*What is expected:* Write out the records in full and without alteration, setting aside their pictures.

*Source material:*
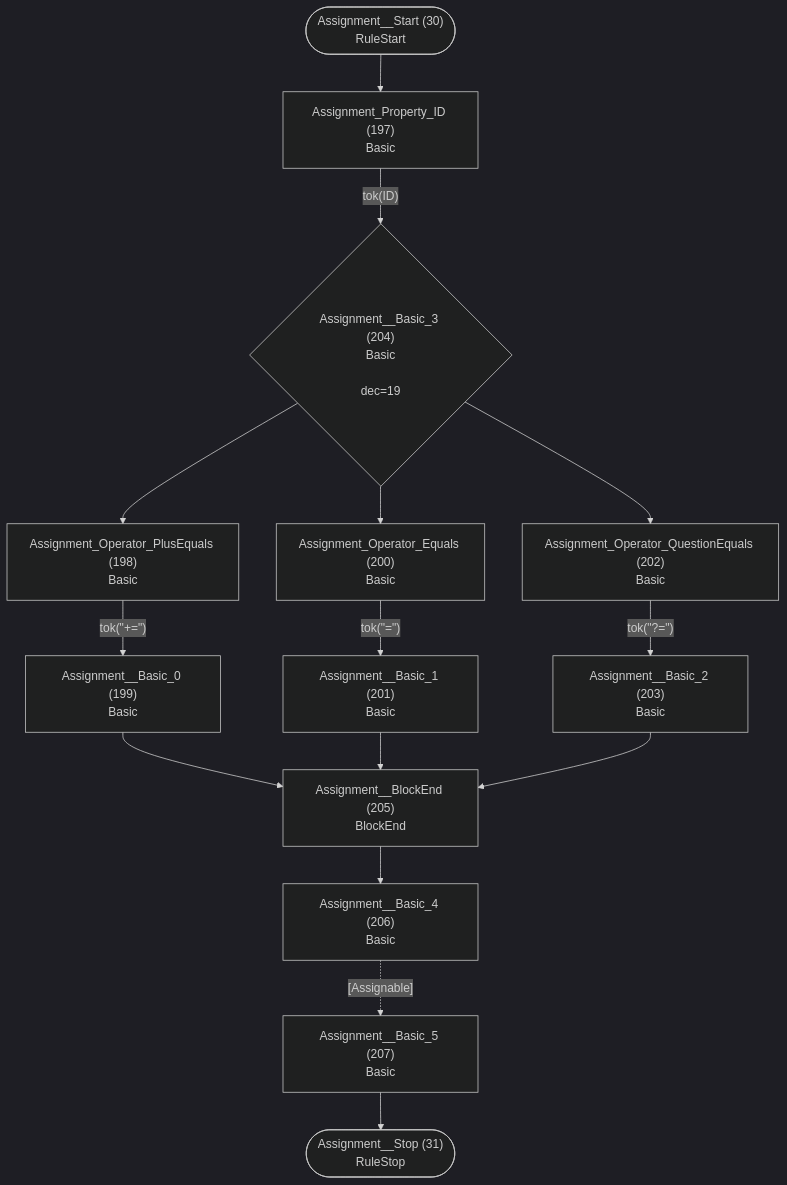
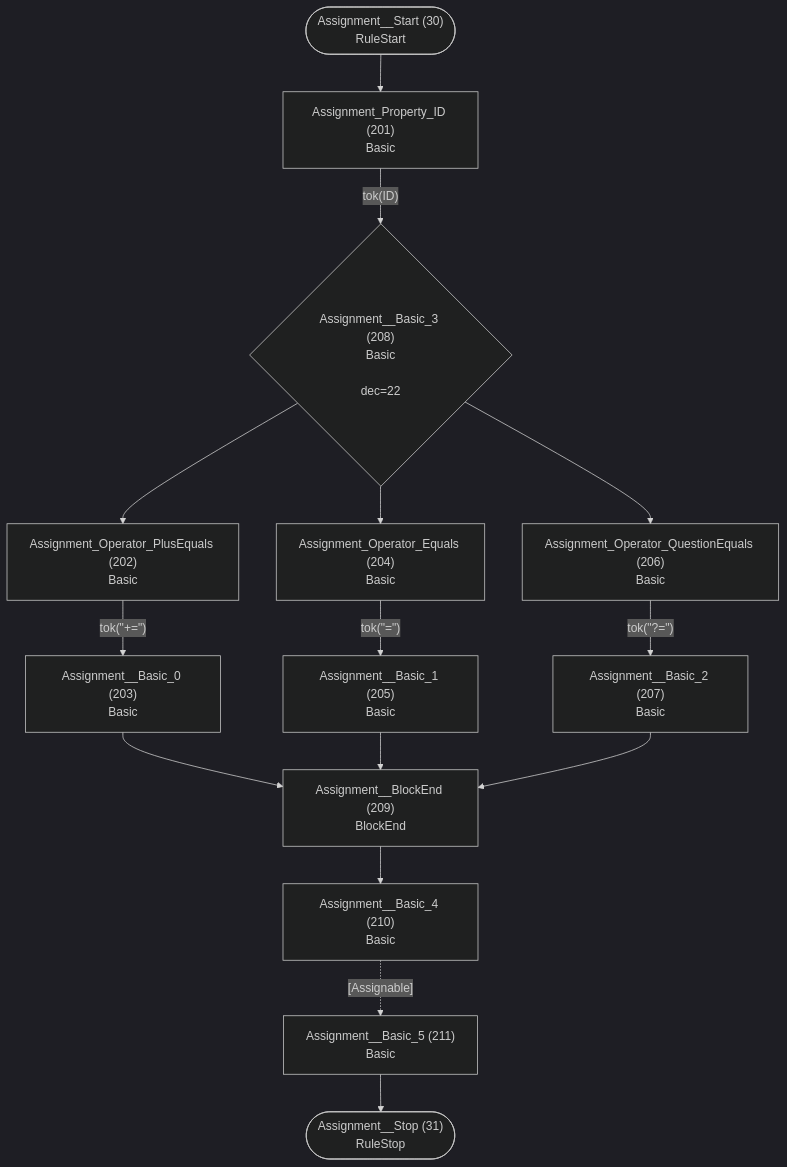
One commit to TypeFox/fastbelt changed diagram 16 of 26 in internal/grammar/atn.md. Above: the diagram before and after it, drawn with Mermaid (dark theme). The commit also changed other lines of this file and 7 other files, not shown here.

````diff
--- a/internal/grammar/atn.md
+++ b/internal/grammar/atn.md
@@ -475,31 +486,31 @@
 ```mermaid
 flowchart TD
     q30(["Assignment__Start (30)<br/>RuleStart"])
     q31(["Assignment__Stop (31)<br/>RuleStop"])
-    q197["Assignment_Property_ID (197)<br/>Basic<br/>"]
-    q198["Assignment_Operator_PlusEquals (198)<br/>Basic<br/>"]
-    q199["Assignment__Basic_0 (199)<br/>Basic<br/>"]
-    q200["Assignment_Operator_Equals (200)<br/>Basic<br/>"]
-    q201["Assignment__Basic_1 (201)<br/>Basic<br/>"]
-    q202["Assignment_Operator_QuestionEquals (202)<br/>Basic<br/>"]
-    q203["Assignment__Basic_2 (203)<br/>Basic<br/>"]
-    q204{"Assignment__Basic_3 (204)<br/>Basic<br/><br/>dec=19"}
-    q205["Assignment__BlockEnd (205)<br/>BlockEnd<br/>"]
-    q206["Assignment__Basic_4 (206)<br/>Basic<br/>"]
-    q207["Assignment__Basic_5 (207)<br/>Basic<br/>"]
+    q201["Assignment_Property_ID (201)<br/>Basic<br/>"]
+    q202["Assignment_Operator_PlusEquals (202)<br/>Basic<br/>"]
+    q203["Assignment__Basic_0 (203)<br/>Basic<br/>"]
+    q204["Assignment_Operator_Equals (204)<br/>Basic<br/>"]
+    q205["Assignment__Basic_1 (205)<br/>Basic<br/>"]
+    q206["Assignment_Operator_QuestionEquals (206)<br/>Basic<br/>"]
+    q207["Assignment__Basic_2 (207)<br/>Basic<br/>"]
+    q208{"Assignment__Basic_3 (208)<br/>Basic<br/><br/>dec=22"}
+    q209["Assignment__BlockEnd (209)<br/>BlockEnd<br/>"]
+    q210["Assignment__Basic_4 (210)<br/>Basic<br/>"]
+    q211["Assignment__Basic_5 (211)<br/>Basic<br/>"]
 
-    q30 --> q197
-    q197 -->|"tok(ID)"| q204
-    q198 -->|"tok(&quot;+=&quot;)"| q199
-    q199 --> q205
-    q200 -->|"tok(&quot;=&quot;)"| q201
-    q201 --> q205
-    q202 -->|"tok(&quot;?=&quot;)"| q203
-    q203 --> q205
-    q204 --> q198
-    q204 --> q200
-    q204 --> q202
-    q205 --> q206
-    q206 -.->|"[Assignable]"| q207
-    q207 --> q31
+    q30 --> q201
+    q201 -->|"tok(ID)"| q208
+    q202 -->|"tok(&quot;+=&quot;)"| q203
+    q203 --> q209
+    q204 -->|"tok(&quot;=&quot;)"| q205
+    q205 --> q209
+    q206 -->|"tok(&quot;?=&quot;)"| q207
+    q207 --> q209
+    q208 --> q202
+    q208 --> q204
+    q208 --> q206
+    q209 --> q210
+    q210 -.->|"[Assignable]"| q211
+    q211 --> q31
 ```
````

*Answer below:*
One commit to TypeFox/fastbelt changed diagram 16 of 26 in internal/grammar/atn.md. Above: the diagram before and after it, drawn with Mermaid (dark theme). The commit also changed other lines of this file and 7 other files, not shown here.

````diff
--- a/internal/grammar/atn.md
+++ b/internal/grammar/atn.md
@@ -475,31 +486,31 @@
 ```mermaid
 flowchart TD
     q30(["Assignment__Start (30)<br/>RuleStart"])
     q31(["Assignment__Stop (31)<br/>RuleStop"])
-    q197["Assignment_Property_ID (197)<br/>Basic<br/>"]
-    q198["Assignment_Operator_PlusEquals (198)<br/>Basic<br/>"]
-    q199["Assignment__Basic_0 (199)<br/>Basic<br/>"]
-    q200["Assignment_Operator_Equals (200)<br/>Basic<br/>"]
-    q201["Assignment__Basic_1 (201)<br/>Basic<br/>"]
-    q202["Assignment_Operator_QuestionEquals (202)<br/>Basic<br/>"]
-    q203["Assignment__Basic_2 (203)<br/>Basic<br/>"]
-    q204{"Assignment__Basic_3 (204)<br/>Basic<br/><br/>dec=19"}
-    q205["Assignment__BlockEnd (205)<br/>BlockEnd<br/>"]
-    q206["Assignment__Basic_4 (206)<br/>Basic<br/>"]
-    q207["Assignment__Basic_5 (207)<br/>Basic<br/>"]
+    q201["Assignment_Property_ID (201)<br/>Basic<br/>"]
+    q202["Assignment_Operator_PlusEquals (202)<br/>Basic<br/>"]
+    q203["Assignment__Basic_0 (203)<br/>Basic<br/>"]
+    q204["Assignment_Operator_Equals (204)<br/>Basic<br/>"]
+    q205["Assignment__Basic_1 (205)<br/>Basic<br/>"]
+    q206["Assignment_Operator_QuestionEquals (206)<br/>Basic<br/>"]
+    q207["Assignment__Basic_2 (207)<br/>Basic<br/>"]
+    q208{"Assignment__Basic_3 (208)<br/>Basic<br/><br/>dec=22"}
+    q209["Assignment__BlockEnd (209)<br/>BlockEnd<br/>"]
+    q210["Assignment__Basic_4 (210)<br/>Basic<br/>"]
+    q211["Assignment__Basic_5 (211)<br/>Basic<br/>"]
 
-    q30 --> q197
-    q197 -->|"tok(ID)"| q204
-    q198 -->|"tok(&quot;+=&quot;)"| q199
-    q199 --> q205
-    q200 -->|"tok(&quot;=&quot;)"| q201
-    q201 --> q205
-    q202 -->|"tok(&quot;?=&quot;)"| q203
-    q203 --> q205
-    q204 --> q198
-    q204 --> q200
-    q204 --> q202
-    q205 --> q206
-    q206 -.->|"[Assignable]"| q207
-    q207 --> q31
+    q30 --> q201
+    q201 -->|"tok(ID)"| q208
+    q202 -->|"tok(&quot;+=&quot;)"| q203
+    q203 --> q209
+    q204 -->|"tok(&quot;=&quot;)"| q205
+    q205 --> q209
+    q206 -->|"tok(&quot;?=&quot;)"| q207
+    q207 --> q209
+    q208 --> q202
+    q208 --> q204
+    q208 --> q206
+    q209 --> q210
+    q210 -.->|"[Assignable]"| q211
+    q211 --> q31
 ```
````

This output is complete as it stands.